Summing up, a compendium or abridgment; a recapitulation; a
r['e]sum['e]; a summary.
Syn: To cast up; collect; comprise; condense; comprehend;
[1913 Webster] Sumac
WordNet (r) 3.0 (2006):
n 1: a concluding summary (as in presenting a case before a law
court) [syn: summation, summing up, rundown]
Moby Thesaurus II by Grady Ward, 1.0:
43 Moby Thesaurus words for "summing up":
account, accounts, argument, body count, capitulation, census,
copy, count, critique, dwelling upon, elaboration, epitome,
evidence, going over, head count, inventory, iteration, nose count,
practicing, reaffirmation, recap, recapitulation, recital,
reckoning, recount, recountal, recounting, rehash, rehearsal,
reissue, reiteration, repertory, reprint, restatement, resume,

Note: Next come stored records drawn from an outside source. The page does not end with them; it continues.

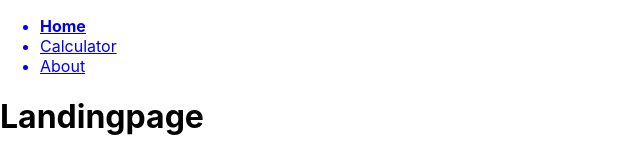
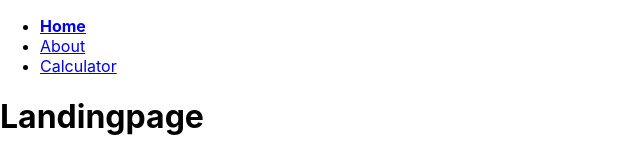
Before and after one commit to jlntrt/react-rate-calculator, a React (Create React App) app: page / in a window 1280 px wide. Shown: the top 160 px of the page, without its empty margins (0-640 px from the left). Built offline with nearby package versions, Linux system fonts and the light colour scheme.

Commit message:
Refactor NavBar routes

```diff
--- a/src/NavBar.js
+++ b/src/NavBar.js
@@ -6,18 +6,34 @@ function NavBar() {
     fontWeight: 'bold'
   }
 
+  const routes = [
+    {
+      path: "/",
+      exact: true,
+      title: "Home"
+    },
+    {
+      path: "/about",
+      exact: false,
+      title: "About"
+    },
+    {
+      path: "/calculator",
+      exact: false,
+      title: "Calculator"
+    }
+  ]
+
   return (
     <nav>
       <ul>
-        <NavLink to='/'activeStyle={ACTIVE_STYLE} exact>
-          <li>Home</li>
-        </NavLink>
-        <NavLink to='/calculator' activeStyle={ACTIVE_STYLE}>
-          <li>Calculator</li>
-        </NavLink>
-        <NavLink to='/about' activeStyle={ACTIVE_STYLE}>
-          <li>About</li>
-        </NavLink>
+        { routes.map((route, index) => (
+          <li>
+            <NavLink key={index} to={route.path} exact={route.exact} activeStyle={ACTIVE_STYLE}>
+              { route.title }
+            </NavLink>
+          </li>
+        ))}
       </ul>
     </nav>
   )
```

retelling, review, statement, sum, summary, summation, summing,
Bouvier's Law Dictionary, Revised 6th Ed (1856):
SUMMING UP, practice. The act of making a speech before a court and jury,

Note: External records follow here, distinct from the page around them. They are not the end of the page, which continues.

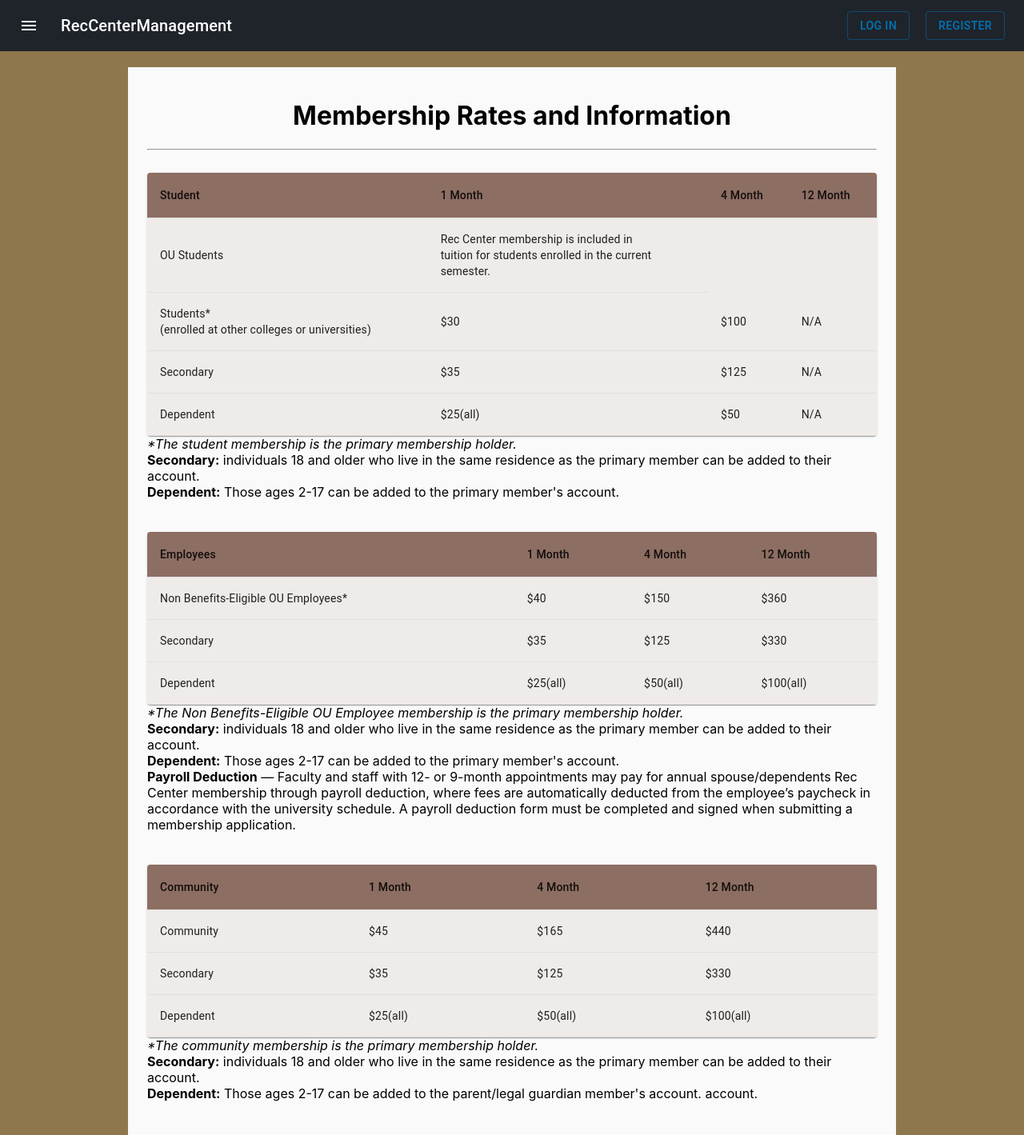
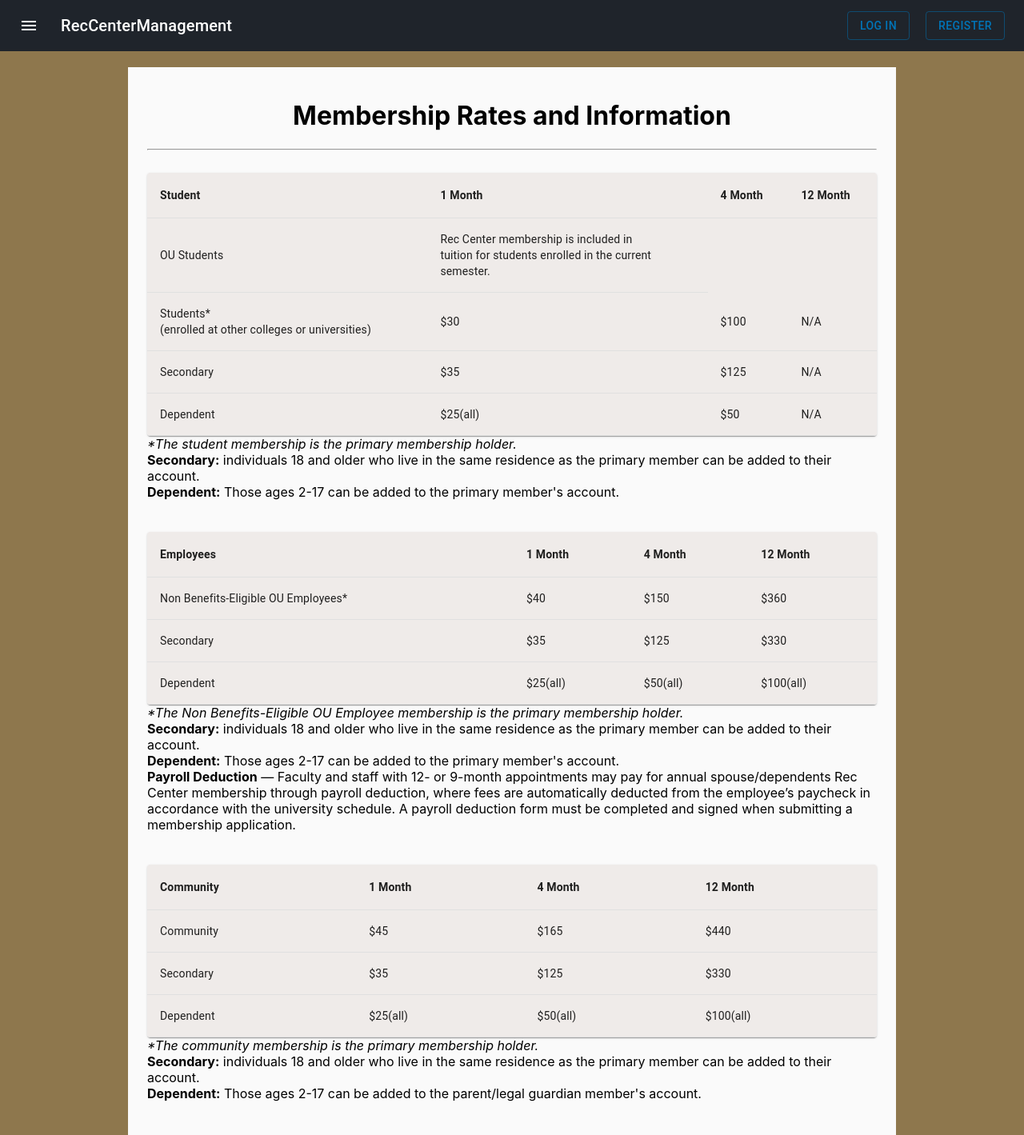
Before and after one commit to RecCenterManagement/rec-management-frontend, a React (Create React App) app: page /membership in a window 1280 px wide. Shown: the top 1419 px of the page at 80% size. Built offline with nearby package versions, Linux system fonts and the light colour scheme.

Commit message:
More fixes

```diff
--- a/src/components/Membership.js
+++ b/src/components/Membership.js
@@ -48,12 +48,12 @@ const Membership = () => {
           <br />
           <Paper className={classes.root}>
             <Table className={classes.table} aria-label='simple table'>
-              <TableHead className={classes.th}>
+              <TableHead className={classes.table}>
                 <TableRow>
-                  <TableCell>Student</TableCell>
-                  <TableCell>1 Month</TableCell>
-                  <TableCell>4 Month</TableCell>
-                  <TableCell>12 Month</TableCell>
+                  <TableCell><b>Student</b></TableCell>
+                  <TableCell><b>1 Month</b></TableCell>
+                  <TableCell><b>4 Month</b></TableCell>
+                  <TableCell><b>12 Month</b></TableCell>
                 </TableRow>
               </TableHead>
               <TableBody>
@@ -102,12 +102,12 @@ const Membership = () => {
           <br />
           <Paper className={classes.root}>
             <Table className={classes.table} aria-label='simple table'>
-              <TableHead className={classes.th}>
+              <TableHead className={classes.table}>
                 <TableRow>
-                  <TableCell>Employees</TableCell>
-                  <TableCell>1 Month</TableCell>
-                  <TableCell>4 Month</TableCell>
-                  <TableCell>12 Month</TableCell>
+                  <TableCell><b>Employees</b></TableCell>
+                  <TableCell><b>1 Month</b></TableCell>
+                  <TableCell><b>4 Month</b></TableCell>
+                  <TableCell><b>12 Month</b></TableCell>
                 </TableRow>
               </TableHead>
               <TableBody>
@@ -154,12 +154,12 @@ const Membership = () => {
           <br />
           <Paper className={classes.root}>
             <Table className={classes.table} aria-label='simple table'>
-              <TableHead className={classes.th}>
+              <TableHead className={classes.table}>
                 <TableRow>
-                  <TableCell>Community</TableCell>
-                  <TableCell>1 Month</TableCell>
-                  <TableCell>4 Month</TableCell>
-                  <TableCell>12 Month</TableCell>
+                  <TableCell><b>Community</b></TableCell>
+                  <TableCell><b>1 Month</b></TableCell>
+                  <TableCell><b>4 Month</b></TableCell>
+                  <TableCell><b>12 Month</b></TableCell>
                 </TableRow>
               </TableHead>
               <TableBody>
@@ -190,7 +190,7 @@ const Membership = () => {
           residence as the primary member can be added to their account.
           <br />
           <b>Dependent:</b> Those ages 2-17 can be added to the parent/legal
-          guardian member's account. account.
+          guardian member's account.
           <br />
           <br />
           <br />
--- a/src/components/static_pages/StayConnected.js
+++ b/src/components/static_pages/StayConnected.js
@@ -141,8 +141,6 @@ const StayConnected = () => {
               <i>You can unsubscribe at any time.</i>
               <br />
               <br />
-
-              <br />
               <br />
             </a>
           </Container>
```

after all the evidence has been heard, in favor of one of the parties in the
cause, is called summing up. When the judge delivers his charge to the jury,
he is also said to sum up the evidence in the case. 6 Harg. St. Tr. 832; 1
Chit. Cr. Law, 632.
2. In summing up, the judge should, with much precision and clearness,
state the issues joined between the parties, and what the jury are required
to find, either in the affirmative or negative. He should then state the
substance of the plaintiff's claim and of the defendant's ground of defence,
and so much of the evidence as is adduced for each party, pointing out as he
proceeds, to which particular question or issue it respectively applies,
taking care to abstain as much as possible from giving an opinion as to the
facts. It is his duty clearly to state the law arising in the case in such
terms as to leave no doubt as to his meaning, both for the purpose of
directing the jury, and with a view of correcting, on a review of the case
on a motion for a new trial, or on a writ of error, any error he may, in the
hurry of the trial, have committed. Vide 8 S. & R. 150; 1 S. & R. 515; 4
Rawle, R. 100, 195, 356; 2 Penna. R. 27; 2 S. & R. 464. Vide Charge;